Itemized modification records
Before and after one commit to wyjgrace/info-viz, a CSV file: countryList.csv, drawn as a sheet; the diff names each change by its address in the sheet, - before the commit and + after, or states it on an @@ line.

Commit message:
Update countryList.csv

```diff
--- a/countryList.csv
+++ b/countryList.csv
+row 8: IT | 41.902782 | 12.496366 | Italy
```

--

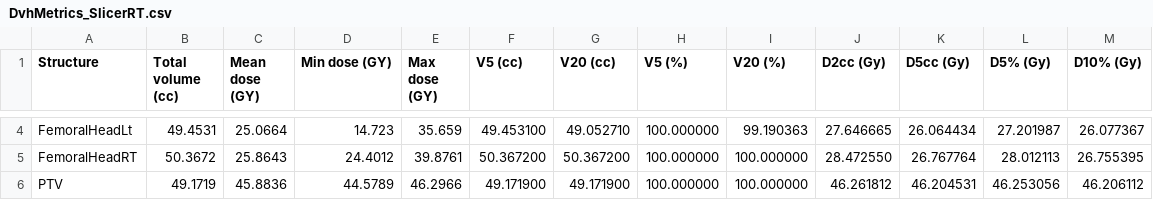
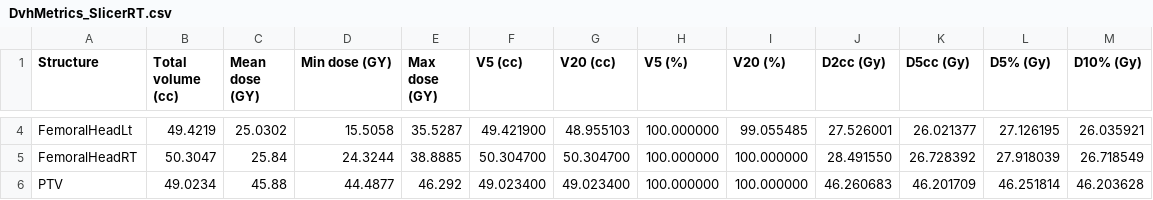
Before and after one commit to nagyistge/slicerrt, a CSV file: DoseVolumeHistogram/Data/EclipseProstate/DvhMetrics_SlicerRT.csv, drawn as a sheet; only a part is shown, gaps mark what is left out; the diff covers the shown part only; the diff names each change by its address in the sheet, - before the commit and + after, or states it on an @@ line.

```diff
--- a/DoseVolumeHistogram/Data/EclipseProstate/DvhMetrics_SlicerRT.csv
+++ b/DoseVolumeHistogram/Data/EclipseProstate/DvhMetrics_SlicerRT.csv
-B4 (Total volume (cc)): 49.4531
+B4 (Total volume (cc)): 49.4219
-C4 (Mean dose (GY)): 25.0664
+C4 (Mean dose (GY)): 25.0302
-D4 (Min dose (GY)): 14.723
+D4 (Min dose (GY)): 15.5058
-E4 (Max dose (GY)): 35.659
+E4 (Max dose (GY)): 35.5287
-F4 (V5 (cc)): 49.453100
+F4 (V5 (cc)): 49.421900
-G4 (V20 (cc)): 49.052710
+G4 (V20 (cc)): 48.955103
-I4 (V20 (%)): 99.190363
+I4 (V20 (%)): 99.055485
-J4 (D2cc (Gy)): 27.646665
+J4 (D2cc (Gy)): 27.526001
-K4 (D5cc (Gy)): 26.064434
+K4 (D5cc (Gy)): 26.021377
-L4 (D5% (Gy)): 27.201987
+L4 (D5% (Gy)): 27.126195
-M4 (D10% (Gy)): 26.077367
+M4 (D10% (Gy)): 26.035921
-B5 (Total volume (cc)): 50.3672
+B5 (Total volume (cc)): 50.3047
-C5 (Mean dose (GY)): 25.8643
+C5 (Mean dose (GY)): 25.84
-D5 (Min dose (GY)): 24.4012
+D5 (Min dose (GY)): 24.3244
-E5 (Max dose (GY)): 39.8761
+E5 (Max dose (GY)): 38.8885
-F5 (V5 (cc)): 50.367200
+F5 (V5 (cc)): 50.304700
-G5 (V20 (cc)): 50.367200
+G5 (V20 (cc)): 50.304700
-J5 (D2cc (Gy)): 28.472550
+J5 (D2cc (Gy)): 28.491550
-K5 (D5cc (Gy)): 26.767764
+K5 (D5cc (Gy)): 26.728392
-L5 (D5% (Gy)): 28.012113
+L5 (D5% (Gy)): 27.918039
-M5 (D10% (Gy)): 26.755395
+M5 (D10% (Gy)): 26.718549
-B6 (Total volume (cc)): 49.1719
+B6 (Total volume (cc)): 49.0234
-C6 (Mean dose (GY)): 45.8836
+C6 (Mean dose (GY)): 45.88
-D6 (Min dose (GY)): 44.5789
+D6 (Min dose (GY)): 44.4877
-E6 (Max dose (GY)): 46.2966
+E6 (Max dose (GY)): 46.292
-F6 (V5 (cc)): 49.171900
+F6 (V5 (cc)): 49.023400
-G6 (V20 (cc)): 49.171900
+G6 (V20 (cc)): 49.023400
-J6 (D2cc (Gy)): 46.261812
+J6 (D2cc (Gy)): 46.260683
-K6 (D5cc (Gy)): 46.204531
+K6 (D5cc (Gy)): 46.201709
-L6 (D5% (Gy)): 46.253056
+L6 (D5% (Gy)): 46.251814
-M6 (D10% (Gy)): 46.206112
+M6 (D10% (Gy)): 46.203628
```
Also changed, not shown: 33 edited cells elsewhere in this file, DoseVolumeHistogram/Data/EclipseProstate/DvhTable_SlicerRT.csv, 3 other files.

▶ [AIM OF THE EXERCISE]
Count of lines with "file": please work it out for the entries above and give the number by itself.

▶ [REPLY TO THE EXERCISE]
3